# Records for the task:
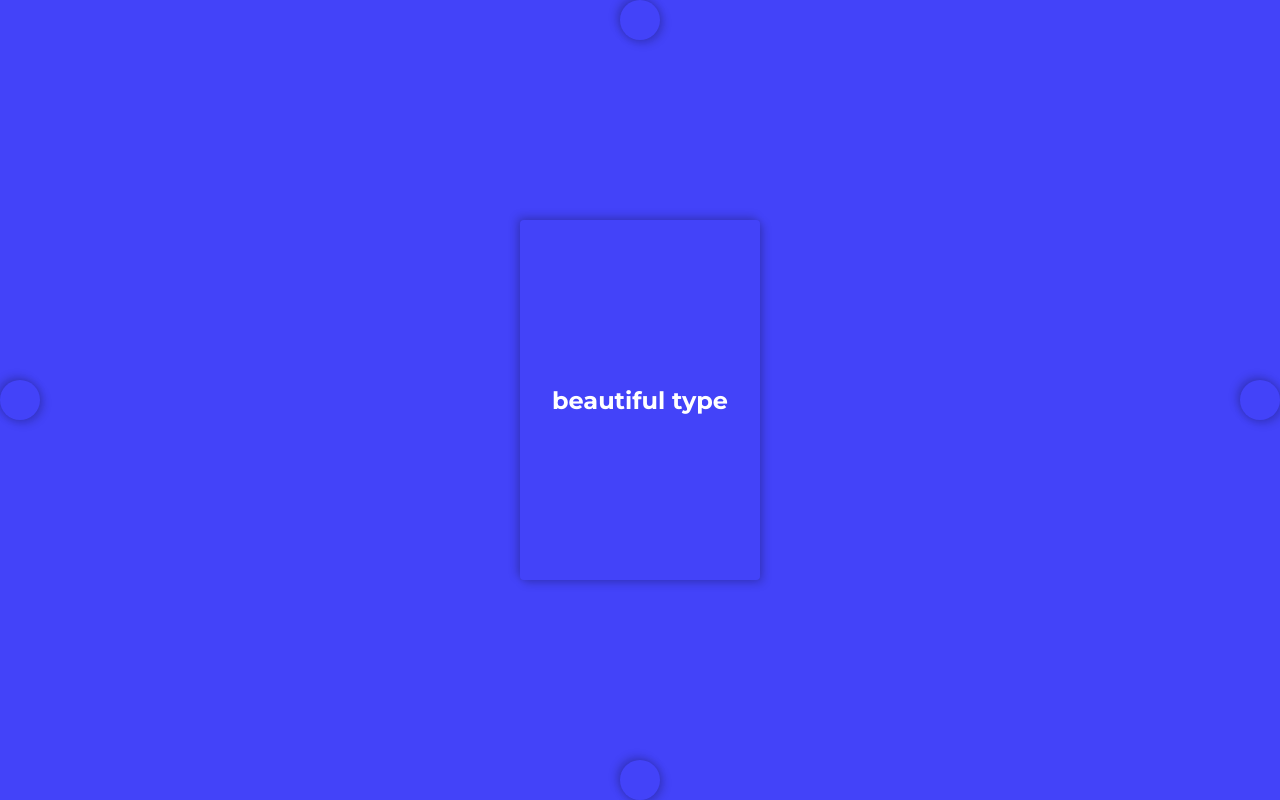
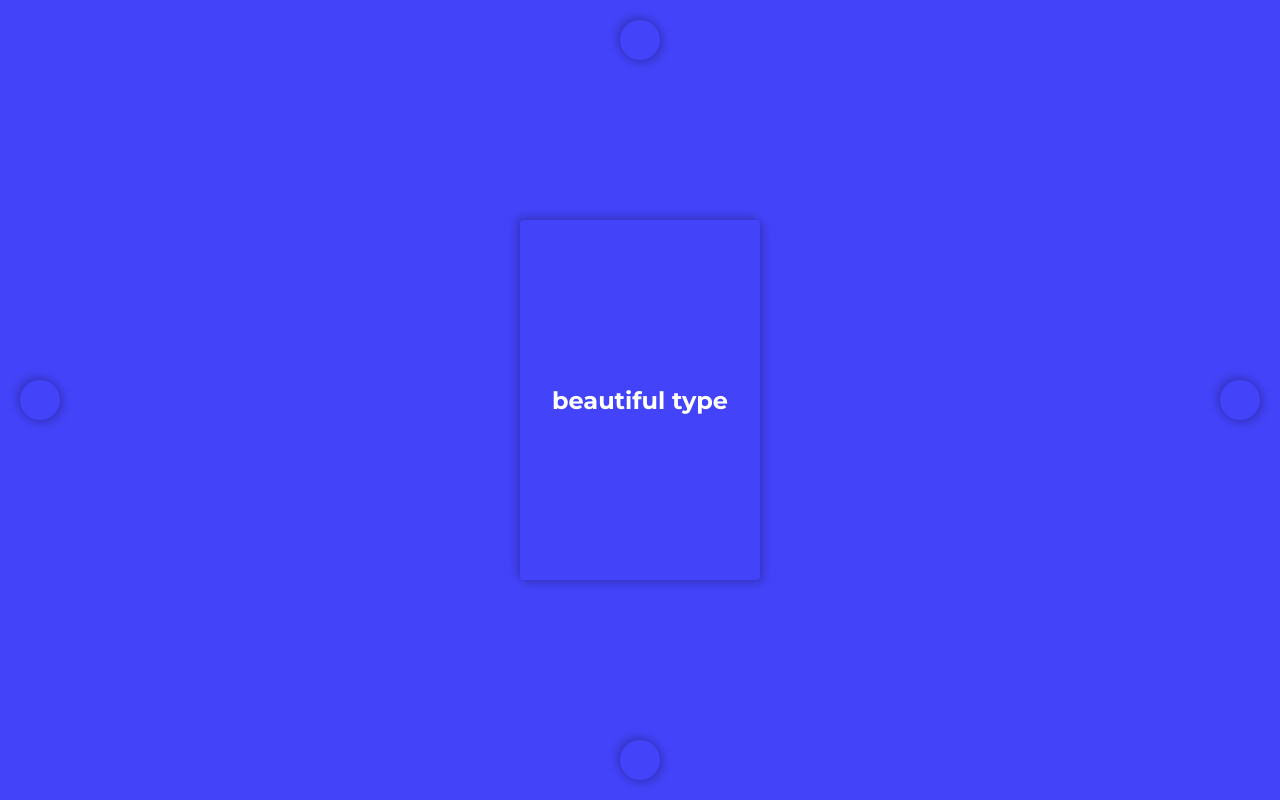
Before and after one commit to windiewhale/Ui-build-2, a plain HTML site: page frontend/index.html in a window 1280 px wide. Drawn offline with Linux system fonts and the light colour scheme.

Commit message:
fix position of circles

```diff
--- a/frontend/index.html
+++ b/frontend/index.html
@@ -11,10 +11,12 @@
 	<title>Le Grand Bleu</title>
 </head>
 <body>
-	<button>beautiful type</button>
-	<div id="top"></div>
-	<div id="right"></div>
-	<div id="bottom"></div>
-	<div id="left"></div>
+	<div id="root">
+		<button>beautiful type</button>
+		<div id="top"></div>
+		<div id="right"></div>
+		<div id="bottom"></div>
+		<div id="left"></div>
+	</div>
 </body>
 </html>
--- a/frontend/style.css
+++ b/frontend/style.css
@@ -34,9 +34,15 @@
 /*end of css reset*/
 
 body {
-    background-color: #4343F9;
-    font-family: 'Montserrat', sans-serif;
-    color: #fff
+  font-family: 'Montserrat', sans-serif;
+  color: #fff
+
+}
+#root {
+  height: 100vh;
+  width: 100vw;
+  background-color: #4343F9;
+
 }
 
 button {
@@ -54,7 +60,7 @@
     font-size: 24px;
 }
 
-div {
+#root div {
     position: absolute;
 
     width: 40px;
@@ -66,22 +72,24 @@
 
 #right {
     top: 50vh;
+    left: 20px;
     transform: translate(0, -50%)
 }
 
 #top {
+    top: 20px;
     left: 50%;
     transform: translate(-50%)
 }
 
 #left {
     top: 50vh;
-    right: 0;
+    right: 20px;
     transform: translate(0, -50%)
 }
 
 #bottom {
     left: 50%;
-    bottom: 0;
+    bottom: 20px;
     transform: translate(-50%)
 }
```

# Assigned task:
Find the string "bottom" in the lines above and count those lines. Give only that count.

# Solution for this exercise:
5